A stillbirth is defined as the death of a fetus at any time after the 20th week of pregnancy. Stillbirth is also referred to as intrauterine fetal death (IUFD).
It is important to distinguish between a stillbirth and other words that describe the unintentional end of a pregnancy. A pregnancy that ends before the 20th week is called a miscarriage rather than a stillbirth, even though the death of the fetus is a common cause of miscarriage. After the 20th week, the unintended end of a pregnancy is called a stillbirth if the infant is dead at birth and premature delivery if it is born alive.
Factors that increase a mother's risk of stillbirth include: age over 35; malnutrition; inadequate prenatal care; smoking; and alcohol or drug abuse.
Causes & symptoms
A number of different disorders can cause stillbirth. They include:
Pre-eclampsia and eclampsia. These are disorders of late pregnancy characterized by high blood pressure, fluid retention, and protein in the urine.
Diabetes in the mother.
Abnormalities in the fetus caused by infectious diseases, including syphilis, toxoplasmosis, German measles (rubella), and influenza.
Severe birth defects, including spina bifida. Birth defects are responsible for about 20% of stillbirths.
Postmaturity. Postmaturity is a condition in which the pregnancy has lasted 41 weeks or longer.
Unknown causes. These account for about a third of stillbirths.
In most cases the only symptom of stillbirth is that the mother notices that the baby has stopped moving. In some cases, the first sign of fetal death is premature labor. Premature labor is marked by a rush of fluid from the vagina, caused by the tearing of the membrane around the baby; and by abdominal cramps or contractions.
When the mother notices that fetal movement has stopped, the doctor can use several techniques to evaluate whether the baby has died. The doctor can listen for the fetal heartbeat with a stethoscope, use Doppler ultrasound to detect the heartbeat, or give the mother an electronic fetal nonstress test. In this test, the mother lies on her back with electronic monitors attached to her abdomen.

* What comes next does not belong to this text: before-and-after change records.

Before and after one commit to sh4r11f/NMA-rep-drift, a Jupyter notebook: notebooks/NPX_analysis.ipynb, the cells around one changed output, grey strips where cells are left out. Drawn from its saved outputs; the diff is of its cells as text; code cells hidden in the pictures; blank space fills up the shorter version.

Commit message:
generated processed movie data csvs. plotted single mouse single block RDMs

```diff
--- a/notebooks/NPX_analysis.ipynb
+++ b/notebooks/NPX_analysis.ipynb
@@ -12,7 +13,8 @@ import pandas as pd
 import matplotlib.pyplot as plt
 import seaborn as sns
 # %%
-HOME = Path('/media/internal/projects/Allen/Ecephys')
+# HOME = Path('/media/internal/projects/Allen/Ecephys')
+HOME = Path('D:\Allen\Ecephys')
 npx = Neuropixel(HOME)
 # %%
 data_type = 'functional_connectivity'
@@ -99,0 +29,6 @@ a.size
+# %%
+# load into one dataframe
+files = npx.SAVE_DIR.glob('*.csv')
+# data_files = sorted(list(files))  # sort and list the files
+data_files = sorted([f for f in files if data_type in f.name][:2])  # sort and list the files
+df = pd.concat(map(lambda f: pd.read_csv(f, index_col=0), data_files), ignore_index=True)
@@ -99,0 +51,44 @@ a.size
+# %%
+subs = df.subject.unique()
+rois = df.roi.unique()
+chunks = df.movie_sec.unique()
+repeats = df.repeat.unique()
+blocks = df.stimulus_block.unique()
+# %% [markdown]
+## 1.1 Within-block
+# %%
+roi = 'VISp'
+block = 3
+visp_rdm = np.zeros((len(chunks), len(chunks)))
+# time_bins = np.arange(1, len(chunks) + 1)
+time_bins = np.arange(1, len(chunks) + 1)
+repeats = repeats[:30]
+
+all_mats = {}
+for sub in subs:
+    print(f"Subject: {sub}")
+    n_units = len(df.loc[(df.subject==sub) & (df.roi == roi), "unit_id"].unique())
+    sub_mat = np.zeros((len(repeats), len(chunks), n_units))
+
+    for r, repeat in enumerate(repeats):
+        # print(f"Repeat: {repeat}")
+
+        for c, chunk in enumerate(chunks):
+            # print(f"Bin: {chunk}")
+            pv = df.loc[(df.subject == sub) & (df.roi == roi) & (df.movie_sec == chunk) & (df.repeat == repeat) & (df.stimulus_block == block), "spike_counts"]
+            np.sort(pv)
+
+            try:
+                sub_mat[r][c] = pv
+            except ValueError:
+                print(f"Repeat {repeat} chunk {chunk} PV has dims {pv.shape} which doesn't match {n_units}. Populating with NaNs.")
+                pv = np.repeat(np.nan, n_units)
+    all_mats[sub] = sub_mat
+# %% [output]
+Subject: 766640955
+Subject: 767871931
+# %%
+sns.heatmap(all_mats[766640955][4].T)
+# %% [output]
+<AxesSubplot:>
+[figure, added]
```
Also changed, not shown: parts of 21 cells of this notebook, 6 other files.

The monitors record the baby's heart rate, movements, and contractions of the uterus.
In most cases of intrauterine death, the mother will go into labor within two weeks of the baby's death. If the mother does not go into labor, the doctor will bring on (induce) labor in order to prevent the risk of hemorrhage. Labor is usually induced by giving the mother a drug (oxytocin) that cause the uterus to contract.
Emotional support from family and friends, self-help groups, and counseling by a mental health professional can help bereaved parents cope with their loss.
With the exception of women with diabetes, women who have a stillbirth have as good a chance of carrying a future pregnancy to term as women who are pregnant for the first time.
The risk of stillbirth can be lowered to some extent by good prenatal care and the mother's avoidance of exposure to infectious diseases, smoking, alcohol abuse, or drug consumption. Tests before delivery (antepartum testing), such as ultrasound, the alpha-fetoprotein blood test, and the electronic fetal nonstress test, can be used to evaluate the health of the fetus before there is a stillbirth.